We don’t know, of course, who stole the diamonds at the airport, or where those diamonds are going. But we can guess about what the thieves were like—“desperate and inventive men,” Samuels calls them, who are thirsty for an anonymous prosperity. At the end of their meeting, when Novak says goodbye, he invites Samuels to visit again. “He would show me some ‘white glass,’ ” Samuels writes, “and perhaps a Cézanne.”
Subscribers can read the “The Pink Panthers” online, in The New Yorker’s archive.
Illustration by R. Kikuo Johnson.

Diamond Heist, The Sequel: After Brussels Airport, Paris Department Store Hit

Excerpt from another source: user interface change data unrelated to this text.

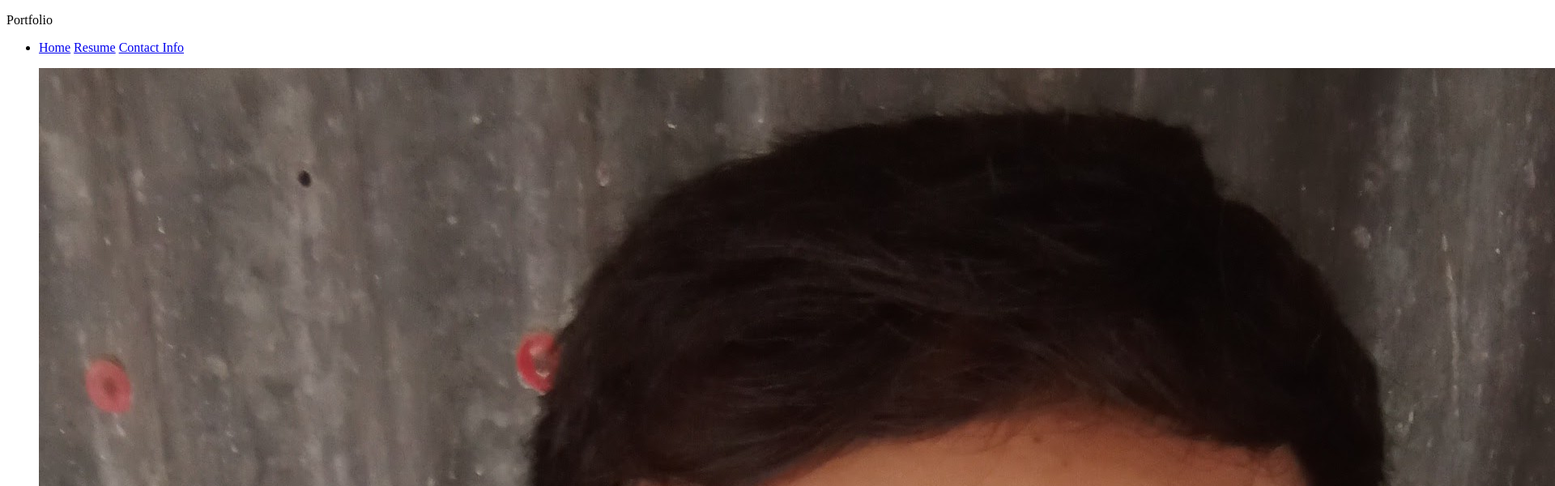
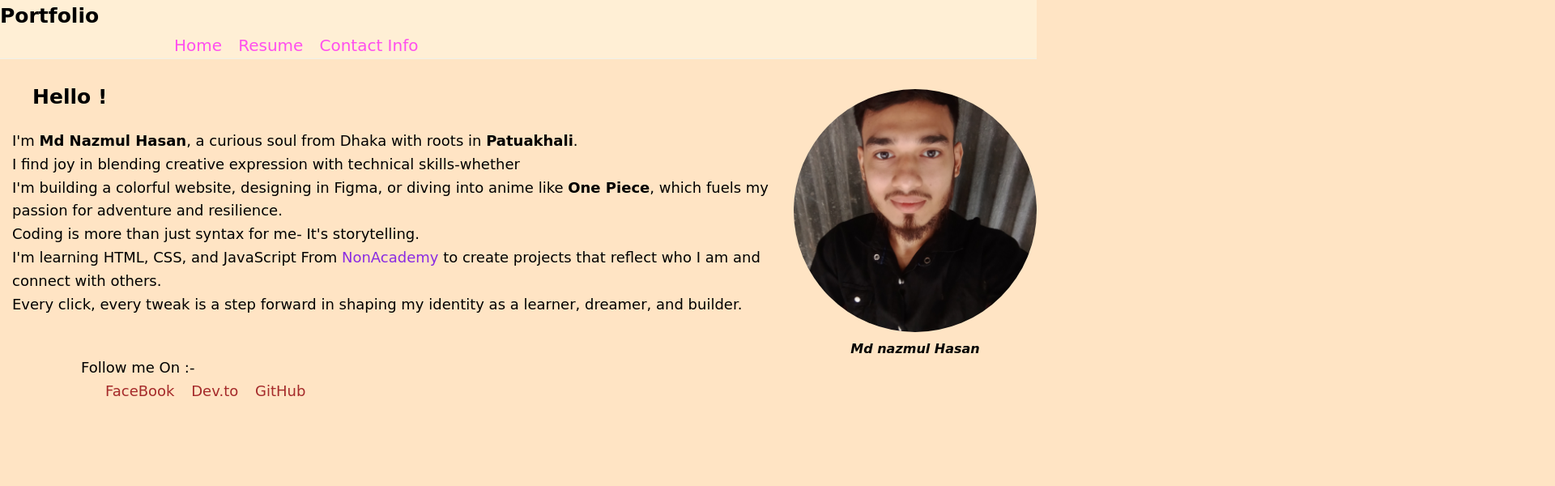
Before and after one commit to Md-Nazmul263/New-Start, a plain HTML site: page Portfolio 0.1/index.html in a window 1280 px wide. Shown: the top 600 px of the page at 81% size, 1920 px wide, since content can reach past the window. Drawn offline with Linux system fonts and the light colour scheme.

Commit message:
new file:   Portfolio 0.1/index.css 	modified:   Portfolio 0.1/index.html

```diff
--- /dev/null
+++ b/Portfolio 0.1/index.css
@@ -0,0 +1,105 @@
+* {
+    margin: 0;
+    padding: 0;
+    box-sizing: border-box;
+}
+body {
+    background-color: bisque;
+    line-height: 1.6;
+    font-family:cursive;
+}
+.navbar {
+    background-color:papayawhip;
+    margin-top: 0px;
+    margin-bottom: 5px;
+    width: 100%;
+    position: fixed;
+    border-bottom: 1px solid rgba(231, 243, 246, 0.666);
+    top: 0;
+}
+.logo {
+    display: inline-block;
+}
+.logo p {
+    color: black;
+    font-weight: bold;
+    font-size: 25px;
+    text-decoration: none;
+}
+.nav-links {
+    display: inline-block;
+    margin-left: 200px;
+}
+.nav-links li {
+    display: inline-block;
+    margin: 0 15px;
+    list-style: none;
+}
+.nav-links li a {
+    display: inline-block;
+    font-size: 20px;
+    text-decoration: none;
+    margin-right: 15px;
+    color: rgb(255, 80, 238);
+}
+.nav-links li a:hover {
+    color: darkblue;
+}
+.image {
+    float: right;
+    text-align: center;
+    display: inline;
+}
+.image img {
+    border-radius: 50%;
+    height: 300px;
+    width: 300px;
+    margin-top: 10px;
+    object-fit: cover;
+}
+.image figcaption {
+    font-weight: bold;
+    font-style: italic;
+    text-decoration: none;
+}
+.hello {
+    display: block;
+    margin-top: 100px;
+    margin-left: 25px;
+    margin-bottom: 20px;
+    font-size: 25px;
+    font-weight: bold;
+}
+.intro {
+    display: inline;
+    font-size: 18px;
+}
+.intro p {
+    margin-left: 15px;
+    margin-top: 20px;
+}
+.intro a {
+    color: blueviolet;
+    text-decoration: none;
+}
+.intro a:hover {
+    color: brown;
+}
+.foot {
+    margin-top: 50px;
+    margin-left: 100px;
+    font-size: 18px;
+}
+.foot li {
+    display: inline;
+    list-style: none;
+    margin: 0 15px;
+}
+.ft-links a {
+    color: brown;
+    text-decoration: none;
+    margin-left: 15px;
+}
+.ft-links a:hover {
+    color: black;
+}
--- a/Portfolio 0.1/index.html
+++ b/Portfolio 0.1/index.html
@@ -6,12 +6,13 @@
     <meta name="author" content="Md Nazmul Hasan">
     <meta name="description" content="personal portfolio">
     <meta name="keywords" content="portfolio resume HTML CSS">
+    <link rel="stylesheet" href="index.css">
     <title>Portfolio 0.1</title>
 </head>
 <body>
     <header>
         <nav class="navbar">
-            <div>
+            <div class="logo">
                 <p>Portfolio</p>
             </div>
             <div>
@@ -54,7 +55,7 @@
     <footer class="foot">
         <p>Follow me On :-</p>
         <div>
-            <ul class="foot-links">
+            <ul class="ft-links">
                 <li>
                     <a href="https://www.facebook.com/Nazmul263" target="_blank">FaceBook</a>
                     <a href="https://dev.to/md_nazmulhasan_263">Dev.to</a>
```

FRANCE 24, LE PARISIEN (France)
Worldcrunch
PARIS - A day after armed men pulled off a spectacular 50 million euro diamond heist at Brussels Airport, two men made off with 3 million euros worth of diamonds after holding up a popular department store in central Paris on Tuesday night.
The heist happened in broad daylight – an hour before closing – at the Printemps department store. The unsuspecting crowd of customers remained oblivious to the entire incident, said France 24.
The Printemps is one of Paris’ oldest and most popular stores, in the center of the city’s busy Opera shopping and business district .
The two men, who wore bulletproof jackets but no balaclavas, carried out their hold-up very discretely, without firing their handguns, said France 24.
They asked a salesperson from the De Beers counter to open two jewelry cases, emptied the contents into their bags, and exited through a service staircase in the back of the department store, reports le Parisien. French police believes this could be an inside job. The men’s faces were uncovered even though the store has an extensive video-surveillance system.
The Printemps Department store in Paris, Wikipedia 
De Beers, a Dutch company, is one of the world’s leading diamond firms. A spokesperson confirmed clients and personnel were safe and that they were cooperating with the police.

No comments: